Activity. The lines to copy are those holding the string "mese" in the entries below.

>>

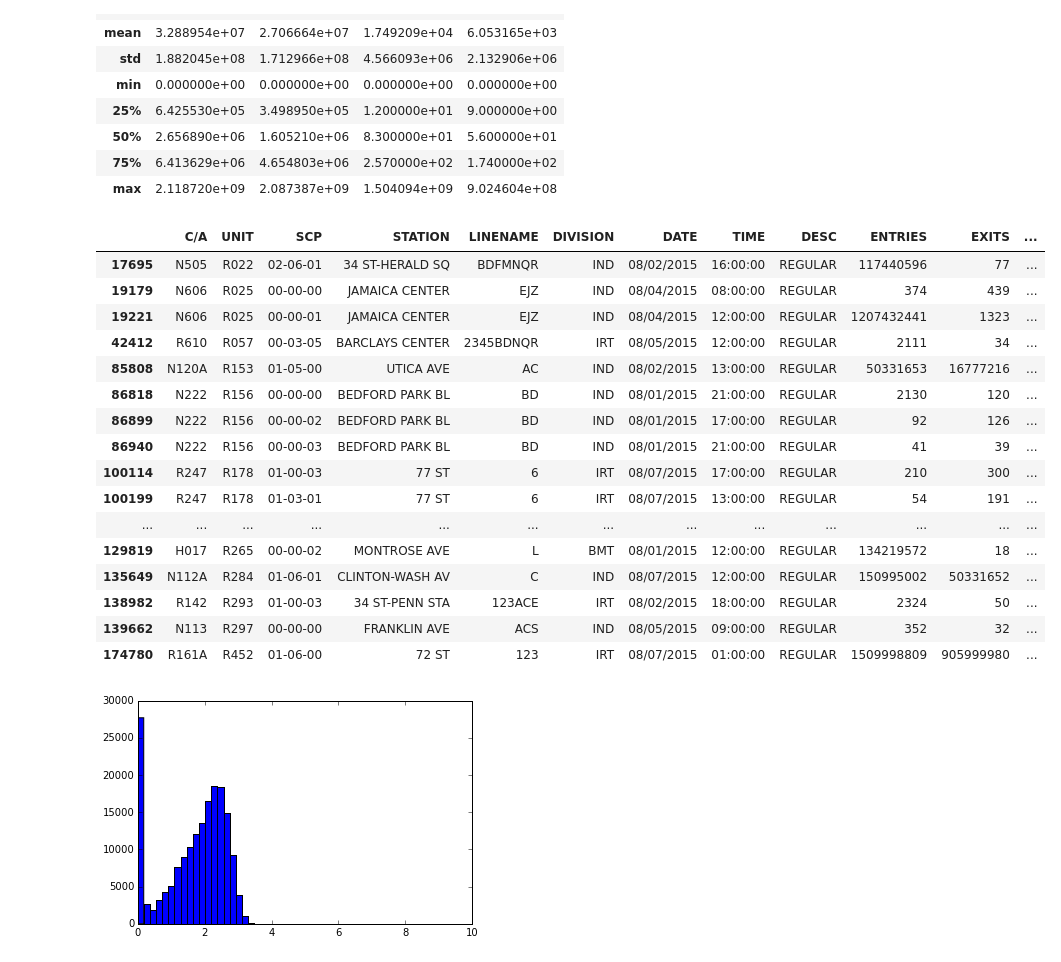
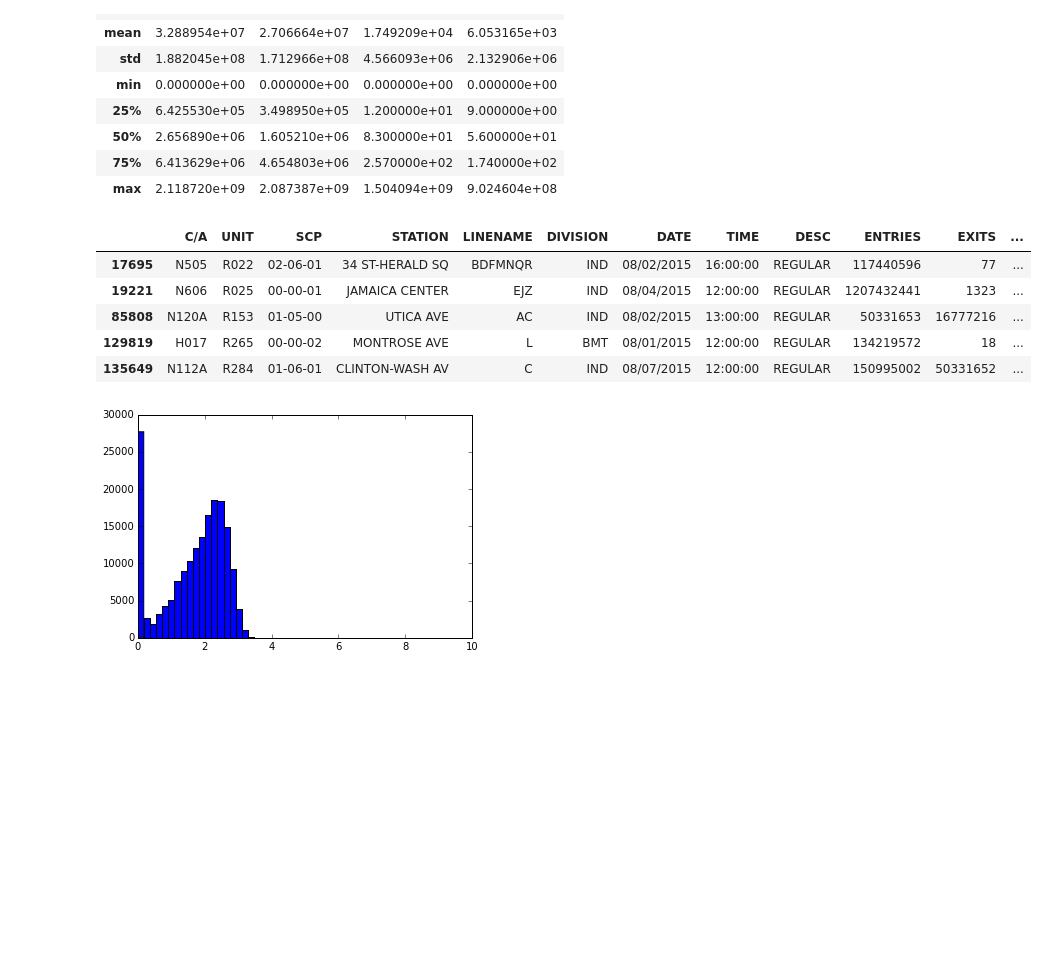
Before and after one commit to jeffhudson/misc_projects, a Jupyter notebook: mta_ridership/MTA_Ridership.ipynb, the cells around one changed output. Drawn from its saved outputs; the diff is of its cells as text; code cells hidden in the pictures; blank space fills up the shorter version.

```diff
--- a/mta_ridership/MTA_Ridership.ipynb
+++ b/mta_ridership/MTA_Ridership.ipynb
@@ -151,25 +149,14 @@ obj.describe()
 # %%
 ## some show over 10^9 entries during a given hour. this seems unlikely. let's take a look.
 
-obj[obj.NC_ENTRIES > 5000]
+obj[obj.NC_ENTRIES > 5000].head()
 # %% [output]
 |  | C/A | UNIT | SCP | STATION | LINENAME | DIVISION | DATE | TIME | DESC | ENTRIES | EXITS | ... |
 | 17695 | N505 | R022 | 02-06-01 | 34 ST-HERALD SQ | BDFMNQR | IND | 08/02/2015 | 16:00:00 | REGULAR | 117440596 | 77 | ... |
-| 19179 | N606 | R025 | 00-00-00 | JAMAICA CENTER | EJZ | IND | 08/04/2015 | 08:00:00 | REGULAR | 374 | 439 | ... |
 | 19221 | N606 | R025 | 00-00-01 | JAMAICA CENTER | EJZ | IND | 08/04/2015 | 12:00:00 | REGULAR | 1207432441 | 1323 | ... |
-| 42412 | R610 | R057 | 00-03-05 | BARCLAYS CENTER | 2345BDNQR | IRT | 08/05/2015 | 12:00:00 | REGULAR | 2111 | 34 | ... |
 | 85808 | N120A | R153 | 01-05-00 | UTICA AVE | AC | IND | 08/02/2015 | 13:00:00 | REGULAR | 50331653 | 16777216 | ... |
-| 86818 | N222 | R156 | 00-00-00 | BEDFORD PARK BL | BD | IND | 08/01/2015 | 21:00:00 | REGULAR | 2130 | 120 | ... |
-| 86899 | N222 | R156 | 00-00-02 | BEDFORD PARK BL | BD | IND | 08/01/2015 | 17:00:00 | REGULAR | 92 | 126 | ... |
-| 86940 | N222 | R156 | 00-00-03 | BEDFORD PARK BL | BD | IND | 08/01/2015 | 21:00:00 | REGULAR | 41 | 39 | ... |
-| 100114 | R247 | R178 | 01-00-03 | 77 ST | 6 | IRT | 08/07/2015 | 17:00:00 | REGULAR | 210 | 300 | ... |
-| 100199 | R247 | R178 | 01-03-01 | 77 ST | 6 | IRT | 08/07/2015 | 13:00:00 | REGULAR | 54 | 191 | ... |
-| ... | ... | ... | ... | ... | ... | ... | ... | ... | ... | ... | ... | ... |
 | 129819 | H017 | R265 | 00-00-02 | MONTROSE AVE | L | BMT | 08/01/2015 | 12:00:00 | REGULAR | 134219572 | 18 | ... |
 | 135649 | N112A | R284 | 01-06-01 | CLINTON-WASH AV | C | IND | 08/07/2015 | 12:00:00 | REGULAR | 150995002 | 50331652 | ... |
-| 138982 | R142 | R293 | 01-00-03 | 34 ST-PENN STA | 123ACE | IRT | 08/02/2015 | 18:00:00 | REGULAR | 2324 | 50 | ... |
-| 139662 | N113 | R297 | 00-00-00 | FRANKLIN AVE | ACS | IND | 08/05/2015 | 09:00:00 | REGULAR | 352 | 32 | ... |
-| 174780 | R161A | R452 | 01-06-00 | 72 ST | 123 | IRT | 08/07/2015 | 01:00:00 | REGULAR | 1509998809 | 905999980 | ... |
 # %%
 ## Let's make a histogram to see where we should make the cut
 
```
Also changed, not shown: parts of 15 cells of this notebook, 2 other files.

<<
>>

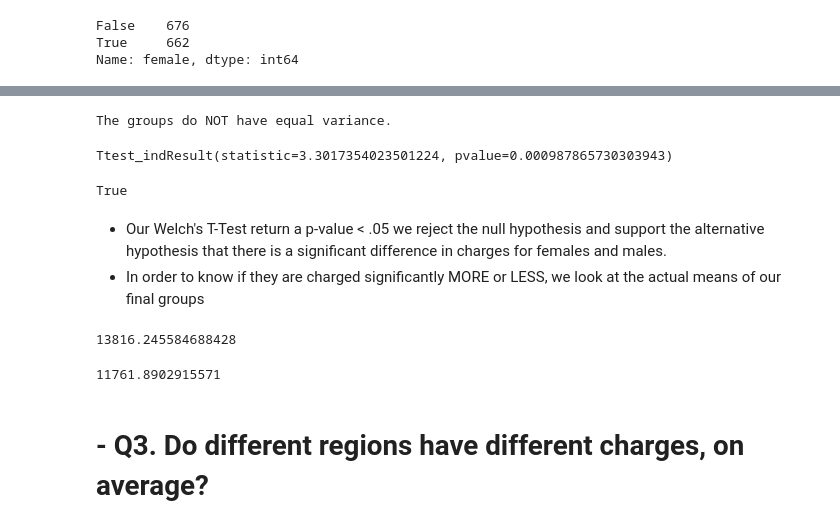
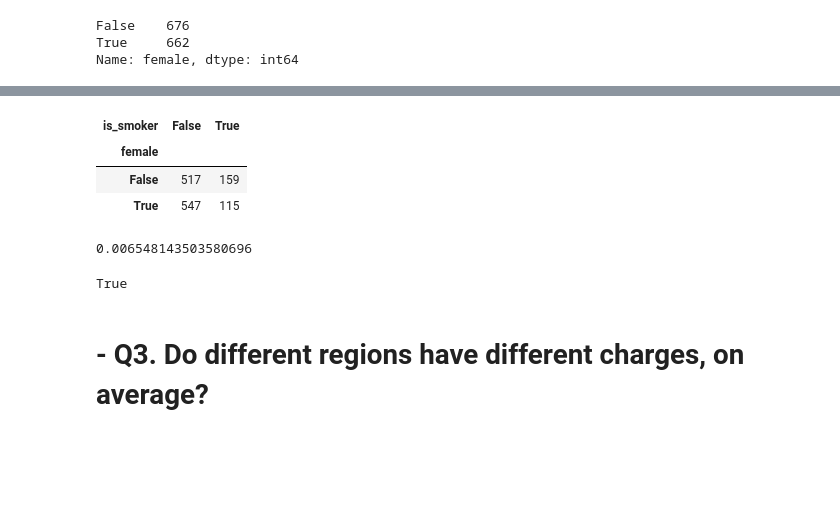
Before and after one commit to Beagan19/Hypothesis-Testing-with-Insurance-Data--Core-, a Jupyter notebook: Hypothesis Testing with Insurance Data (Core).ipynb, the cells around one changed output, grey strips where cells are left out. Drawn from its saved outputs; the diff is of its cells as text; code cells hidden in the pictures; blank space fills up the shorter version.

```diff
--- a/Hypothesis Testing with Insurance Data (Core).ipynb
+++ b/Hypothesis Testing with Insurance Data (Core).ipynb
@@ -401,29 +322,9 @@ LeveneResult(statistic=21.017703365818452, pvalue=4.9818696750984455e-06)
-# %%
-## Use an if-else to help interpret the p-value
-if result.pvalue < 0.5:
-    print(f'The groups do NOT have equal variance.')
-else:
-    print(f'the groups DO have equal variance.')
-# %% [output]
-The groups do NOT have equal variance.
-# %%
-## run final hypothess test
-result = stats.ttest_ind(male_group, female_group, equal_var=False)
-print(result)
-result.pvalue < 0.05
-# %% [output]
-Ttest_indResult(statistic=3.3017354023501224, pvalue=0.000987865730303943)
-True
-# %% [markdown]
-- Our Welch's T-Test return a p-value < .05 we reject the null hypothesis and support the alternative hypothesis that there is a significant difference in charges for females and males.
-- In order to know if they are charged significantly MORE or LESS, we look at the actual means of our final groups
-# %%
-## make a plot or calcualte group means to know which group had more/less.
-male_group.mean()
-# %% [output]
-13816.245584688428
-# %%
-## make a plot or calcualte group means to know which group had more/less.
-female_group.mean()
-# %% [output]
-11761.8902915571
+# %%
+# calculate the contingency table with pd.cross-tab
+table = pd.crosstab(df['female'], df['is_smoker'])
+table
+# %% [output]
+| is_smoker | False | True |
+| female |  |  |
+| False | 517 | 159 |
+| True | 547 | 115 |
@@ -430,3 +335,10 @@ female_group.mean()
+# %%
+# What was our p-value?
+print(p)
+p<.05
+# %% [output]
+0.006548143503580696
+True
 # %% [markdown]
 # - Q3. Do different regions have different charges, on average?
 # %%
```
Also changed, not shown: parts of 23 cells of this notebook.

<<
>>

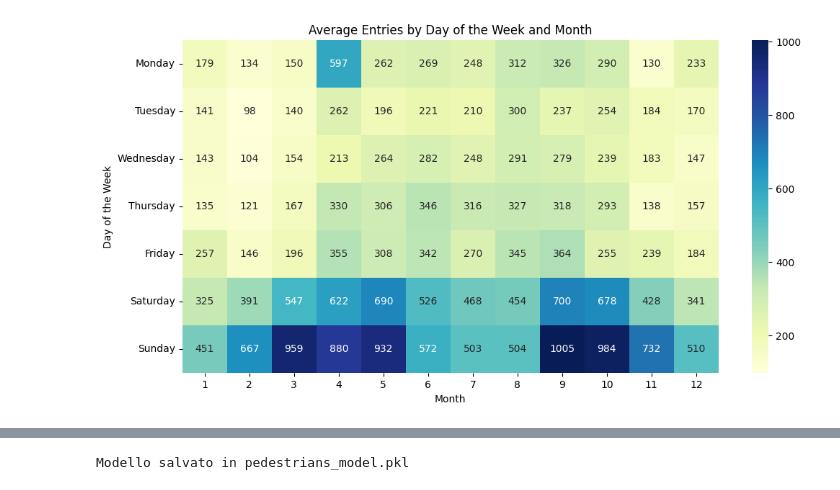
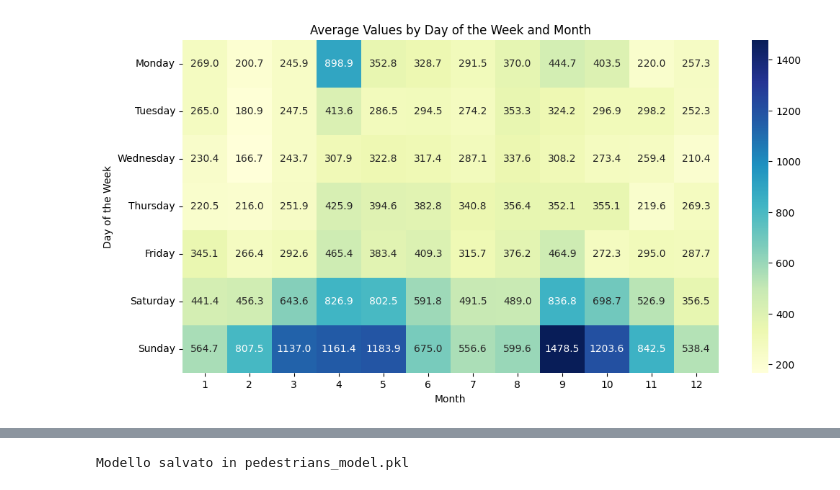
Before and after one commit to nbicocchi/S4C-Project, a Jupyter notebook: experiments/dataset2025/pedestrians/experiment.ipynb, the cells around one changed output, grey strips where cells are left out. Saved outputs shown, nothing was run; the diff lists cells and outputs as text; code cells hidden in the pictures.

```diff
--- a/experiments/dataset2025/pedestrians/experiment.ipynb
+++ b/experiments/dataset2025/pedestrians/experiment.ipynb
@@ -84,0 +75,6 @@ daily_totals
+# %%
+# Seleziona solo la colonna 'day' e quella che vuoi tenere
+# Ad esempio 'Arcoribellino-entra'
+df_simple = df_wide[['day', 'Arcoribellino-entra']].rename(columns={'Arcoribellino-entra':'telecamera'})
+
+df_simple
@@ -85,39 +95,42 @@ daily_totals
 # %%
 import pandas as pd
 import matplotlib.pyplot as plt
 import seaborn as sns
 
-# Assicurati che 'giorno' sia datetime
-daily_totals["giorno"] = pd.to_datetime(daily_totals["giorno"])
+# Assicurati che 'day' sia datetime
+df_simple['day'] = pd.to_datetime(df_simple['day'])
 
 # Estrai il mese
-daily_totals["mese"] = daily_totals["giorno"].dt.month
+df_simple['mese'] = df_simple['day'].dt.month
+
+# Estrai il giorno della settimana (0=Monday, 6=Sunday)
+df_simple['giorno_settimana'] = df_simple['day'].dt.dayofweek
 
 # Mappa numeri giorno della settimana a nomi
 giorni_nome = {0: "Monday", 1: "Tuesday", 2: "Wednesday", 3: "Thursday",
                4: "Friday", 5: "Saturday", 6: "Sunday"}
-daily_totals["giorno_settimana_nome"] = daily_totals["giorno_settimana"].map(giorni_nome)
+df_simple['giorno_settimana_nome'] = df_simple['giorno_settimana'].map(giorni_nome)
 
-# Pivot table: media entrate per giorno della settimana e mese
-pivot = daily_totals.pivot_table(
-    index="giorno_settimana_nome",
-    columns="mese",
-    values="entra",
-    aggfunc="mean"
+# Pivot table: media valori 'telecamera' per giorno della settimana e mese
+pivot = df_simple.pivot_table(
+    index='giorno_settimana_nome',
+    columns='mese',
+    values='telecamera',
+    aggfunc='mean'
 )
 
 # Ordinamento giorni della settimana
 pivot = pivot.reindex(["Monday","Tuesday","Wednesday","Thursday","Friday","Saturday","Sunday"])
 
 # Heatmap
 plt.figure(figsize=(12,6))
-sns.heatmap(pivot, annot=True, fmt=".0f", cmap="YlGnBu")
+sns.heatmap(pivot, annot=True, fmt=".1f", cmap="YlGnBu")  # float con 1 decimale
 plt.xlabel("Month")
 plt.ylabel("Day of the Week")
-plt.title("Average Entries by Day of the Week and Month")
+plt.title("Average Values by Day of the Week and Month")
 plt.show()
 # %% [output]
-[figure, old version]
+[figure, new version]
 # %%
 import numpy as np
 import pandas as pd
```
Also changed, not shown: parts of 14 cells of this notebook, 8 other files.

<<

Output of the task.
 # Estrai il mese
-daily_totals["mese"] = daily_totals["giorno"].dt.month
+df_simple['mese'] = df_simple['day'].dt.month
-# Pivot table: media entrate per giorno della settimana e mese
-    columns="mese",
+# Pivot table: media valori 'telecamera' per giorno della settimana e mese
+    columns='mese',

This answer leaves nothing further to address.